Canada’s only private nuclear generating company, Bruce Power, plans to withdraw its application to build two new nuclear power plants in Ontario, opting instead to refurbish existing reactors. The decisions reflect the “realities of the market” and are unique to Ontario, the company said last week.
Bruce Power’s announcement closely follows the Ontario government’s decision to suspend a 10-year multibillion-dollar nuclear upgrade project to replace two reactors at the Darlington site because of pricing and uncertainty regarding the future of Atomic Energy of Canada Ltd. (AECL). About 50% of the province’s electricity is produced by nuclear power, and the Ontario government has promoted its nuclear energy policy alongside its determination to close the province’s coal-fired power plants by 2014 to cut carbon emissions.
Last week, Bruce Power said it would refurbish its Bruce A and B units rather than build new reactors in Bruce Country to supply the region with 6,300 MW of electricity. At the same time, it said it has notified the Canadian Nuclear Safety Commission and the Canadian Assessment Agency that it will withdraw its site license applications and suspend environmental assessments in Bruce County and Nanticoke.
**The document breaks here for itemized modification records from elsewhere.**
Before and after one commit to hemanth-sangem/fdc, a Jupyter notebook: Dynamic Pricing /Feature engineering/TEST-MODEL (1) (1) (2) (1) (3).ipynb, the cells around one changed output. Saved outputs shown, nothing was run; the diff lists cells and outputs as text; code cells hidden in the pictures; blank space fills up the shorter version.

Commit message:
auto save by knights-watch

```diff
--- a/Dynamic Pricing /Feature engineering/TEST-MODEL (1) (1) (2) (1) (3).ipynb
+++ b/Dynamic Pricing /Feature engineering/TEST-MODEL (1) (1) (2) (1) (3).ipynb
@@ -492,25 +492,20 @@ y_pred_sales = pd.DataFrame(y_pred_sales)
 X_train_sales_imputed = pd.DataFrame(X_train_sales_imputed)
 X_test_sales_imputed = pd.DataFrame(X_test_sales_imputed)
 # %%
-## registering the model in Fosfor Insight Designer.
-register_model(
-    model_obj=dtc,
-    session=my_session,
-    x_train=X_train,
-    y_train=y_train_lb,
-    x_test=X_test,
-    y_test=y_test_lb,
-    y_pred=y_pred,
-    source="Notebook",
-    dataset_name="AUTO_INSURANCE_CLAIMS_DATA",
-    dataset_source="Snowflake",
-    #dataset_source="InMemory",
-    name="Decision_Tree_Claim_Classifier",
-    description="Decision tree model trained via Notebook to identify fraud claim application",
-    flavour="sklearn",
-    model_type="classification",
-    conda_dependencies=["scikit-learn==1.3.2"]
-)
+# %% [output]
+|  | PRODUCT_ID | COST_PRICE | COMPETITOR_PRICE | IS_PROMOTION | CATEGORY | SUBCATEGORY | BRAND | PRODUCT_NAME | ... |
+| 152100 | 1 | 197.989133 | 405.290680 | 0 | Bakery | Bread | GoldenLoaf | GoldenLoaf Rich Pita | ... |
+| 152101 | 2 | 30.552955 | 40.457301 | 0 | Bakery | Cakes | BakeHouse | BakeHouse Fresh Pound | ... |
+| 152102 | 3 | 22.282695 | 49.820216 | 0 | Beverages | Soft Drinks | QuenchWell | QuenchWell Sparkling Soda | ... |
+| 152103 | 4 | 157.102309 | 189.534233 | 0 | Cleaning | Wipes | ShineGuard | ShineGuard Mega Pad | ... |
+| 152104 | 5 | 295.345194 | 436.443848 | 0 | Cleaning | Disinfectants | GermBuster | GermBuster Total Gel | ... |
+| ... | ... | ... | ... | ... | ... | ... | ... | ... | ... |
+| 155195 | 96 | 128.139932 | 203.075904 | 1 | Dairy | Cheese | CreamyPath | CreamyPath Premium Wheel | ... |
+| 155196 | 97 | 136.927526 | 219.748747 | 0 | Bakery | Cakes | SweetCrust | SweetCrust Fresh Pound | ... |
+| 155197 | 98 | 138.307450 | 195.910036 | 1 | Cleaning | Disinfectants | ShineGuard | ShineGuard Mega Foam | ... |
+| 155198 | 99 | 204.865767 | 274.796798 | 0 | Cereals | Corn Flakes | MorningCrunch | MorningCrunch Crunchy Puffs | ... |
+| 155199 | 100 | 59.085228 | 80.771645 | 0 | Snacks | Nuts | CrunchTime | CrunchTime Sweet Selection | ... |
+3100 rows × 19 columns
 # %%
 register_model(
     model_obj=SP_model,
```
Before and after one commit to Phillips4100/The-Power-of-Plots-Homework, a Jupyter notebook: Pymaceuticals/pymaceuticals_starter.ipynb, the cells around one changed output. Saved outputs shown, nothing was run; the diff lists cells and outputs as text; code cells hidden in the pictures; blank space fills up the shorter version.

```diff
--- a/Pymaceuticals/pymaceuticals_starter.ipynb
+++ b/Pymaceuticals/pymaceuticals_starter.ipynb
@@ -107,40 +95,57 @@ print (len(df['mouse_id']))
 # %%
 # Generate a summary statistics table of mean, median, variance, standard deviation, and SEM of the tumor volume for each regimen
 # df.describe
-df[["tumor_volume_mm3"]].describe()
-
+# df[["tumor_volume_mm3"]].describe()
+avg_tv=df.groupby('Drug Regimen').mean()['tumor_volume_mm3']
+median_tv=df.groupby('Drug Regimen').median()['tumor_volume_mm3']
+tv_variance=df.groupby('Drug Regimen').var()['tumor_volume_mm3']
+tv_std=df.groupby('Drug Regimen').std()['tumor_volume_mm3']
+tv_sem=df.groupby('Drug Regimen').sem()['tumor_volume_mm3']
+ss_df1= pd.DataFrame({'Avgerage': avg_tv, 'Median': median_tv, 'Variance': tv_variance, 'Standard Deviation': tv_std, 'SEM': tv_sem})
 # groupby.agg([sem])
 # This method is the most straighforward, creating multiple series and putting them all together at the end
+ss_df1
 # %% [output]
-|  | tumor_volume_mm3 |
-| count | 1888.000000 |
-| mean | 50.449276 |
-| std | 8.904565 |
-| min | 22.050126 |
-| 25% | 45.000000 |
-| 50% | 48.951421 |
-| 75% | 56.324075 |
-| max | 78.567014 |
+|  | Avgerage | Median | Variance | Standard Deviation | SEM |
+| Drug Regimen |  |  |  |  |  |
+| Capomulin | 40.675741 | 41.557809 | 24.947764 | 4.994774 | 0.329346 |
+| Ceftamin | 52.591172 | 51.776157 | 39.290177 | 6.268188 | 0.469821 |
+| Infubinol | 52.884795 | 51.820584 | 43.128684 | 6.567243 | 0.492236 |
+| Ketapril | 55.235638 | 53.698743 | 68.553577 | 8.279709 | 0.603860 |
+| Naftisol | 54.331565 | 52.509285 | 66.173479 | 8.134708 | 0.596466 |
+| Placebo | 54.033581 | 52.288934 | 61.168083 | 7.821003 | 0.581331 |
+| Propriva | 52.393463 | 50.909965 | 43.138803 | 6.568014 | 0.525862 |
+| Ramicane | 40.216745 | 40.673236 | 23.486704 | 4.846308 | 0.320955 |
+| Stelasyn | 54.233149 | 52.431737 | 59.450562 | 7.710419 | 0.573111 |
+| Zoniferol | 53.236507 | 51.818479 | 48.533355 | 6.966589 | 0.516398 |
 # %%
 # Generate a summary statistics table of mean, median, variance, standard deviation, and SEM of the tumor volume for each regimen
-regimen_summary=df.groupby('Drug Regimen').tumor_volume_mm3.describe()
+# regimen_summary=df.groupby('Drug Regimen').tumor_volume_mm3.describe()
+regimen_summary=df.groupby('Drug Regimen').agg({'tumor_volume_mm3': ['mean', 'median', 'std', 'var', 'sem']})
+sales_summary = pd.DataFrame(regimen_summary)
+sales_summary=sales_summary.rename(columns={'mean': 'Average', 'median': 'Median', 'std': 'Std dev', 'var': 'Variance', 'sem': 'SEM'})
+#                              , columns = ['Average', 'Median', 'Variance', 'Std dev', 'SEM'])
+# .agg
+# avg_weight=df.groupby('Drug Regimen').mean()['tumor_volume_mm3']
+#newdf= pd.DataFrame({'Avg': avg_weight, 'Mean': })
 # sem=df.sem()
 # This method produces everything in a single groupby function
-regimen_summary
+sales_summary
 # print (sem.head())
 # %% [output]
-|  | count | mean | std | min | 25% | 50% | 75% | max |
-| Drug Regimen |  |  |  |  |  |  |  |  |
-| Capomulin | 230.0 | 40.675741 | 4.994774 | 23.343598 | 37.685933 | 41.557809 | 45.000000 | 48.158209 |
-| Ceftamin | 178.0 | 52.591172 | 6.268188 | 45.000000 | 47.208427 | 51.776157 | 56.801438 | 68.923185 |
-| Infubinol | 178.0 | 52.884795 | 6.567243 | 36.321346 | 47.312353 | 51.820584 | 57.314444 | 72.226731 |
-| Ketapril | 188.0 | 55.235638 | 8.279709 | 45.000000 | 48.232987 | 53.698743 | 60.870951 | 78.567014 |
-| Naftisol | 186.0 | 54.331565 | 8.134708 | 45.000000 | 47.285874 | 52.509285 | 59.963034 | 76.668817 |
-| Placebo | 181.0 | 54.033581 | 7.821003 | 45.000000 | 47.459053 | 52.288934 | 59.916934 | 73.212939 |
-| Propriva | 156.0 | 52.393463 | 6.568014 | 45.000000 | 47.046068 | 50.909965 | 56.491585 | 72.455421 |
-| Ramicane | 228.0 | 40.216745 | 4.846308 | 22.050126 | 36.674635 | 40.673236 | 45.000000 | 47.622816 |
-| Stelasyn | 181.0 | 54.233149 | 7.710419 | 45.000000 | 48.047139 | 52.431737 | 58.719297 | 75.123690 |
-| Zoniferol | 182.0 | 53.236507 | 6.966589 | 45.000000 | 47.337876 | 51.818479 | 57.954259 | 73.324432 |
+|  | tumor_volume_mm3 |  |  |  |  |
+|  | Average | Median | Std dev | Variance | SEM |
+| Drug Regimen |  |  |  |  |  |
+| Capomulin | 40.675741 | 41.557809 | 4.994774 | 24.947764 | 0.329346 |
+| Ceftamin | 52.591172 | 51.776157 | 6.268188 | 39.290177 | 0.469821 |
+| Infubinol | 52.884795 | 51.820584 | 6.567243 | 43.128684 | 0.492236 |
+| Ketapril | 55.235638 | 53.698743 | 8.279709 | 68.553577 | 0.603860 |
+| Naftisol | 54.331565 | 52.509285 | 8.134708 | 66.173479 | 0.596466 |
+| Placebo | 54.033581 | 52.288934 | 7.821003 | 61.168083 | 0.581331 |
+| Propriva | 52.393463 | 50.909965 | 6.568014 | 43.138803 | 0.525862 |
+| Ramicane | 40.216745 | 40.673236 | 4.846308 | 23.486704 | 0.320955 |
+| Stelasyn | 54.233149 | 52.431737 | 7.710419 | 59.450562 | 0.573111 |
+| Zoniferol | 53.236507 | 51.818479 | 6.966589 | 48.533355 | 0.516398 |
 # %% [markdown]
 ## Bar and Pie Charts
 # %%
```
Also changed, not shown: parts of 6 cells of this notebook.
“Our focus has always been to find the best way to provide Ontario with a long-term supply of 6,300 megawatts,” said Bruce Power President and CEO Duncan Hawthorne in a statement last week. “For more than five years, we’ve examined our options and refurbishing our existing units has emerged as the most economical.” Hawthorne added that the Nanticoke plant withdrawal had been prompted by a consideration of “Ontario’s declining electricity demand.”
The decision has no bearing on the current process to introduce nuclear energy to Alberta or Saskatchewan, the company said. Both provincial governments are expected to release policy statements regarding nuclear energy’s role later this year.
Bruce Power will now work with investors and the Ontario Power Authority to investigate the feasibility of refurbishing Units 3 though 8 following the successful restart of Units 1 and 2, which will inject another 1,500 MW of baseload generation into the Ontario market.
“While we have chosen to pursue the refurbishment option, I want to thank everyone in Bruce, Haldimand and Norfolk counties who supported us,” Hawthorne said. “The work we have done confirmed both sites held great promise for new build if the market conditions were more favourable. However, the time has come to narrow our focus and follow the route that’s best for us, for Ontario and its ratepayers.”
Source: Bruce Power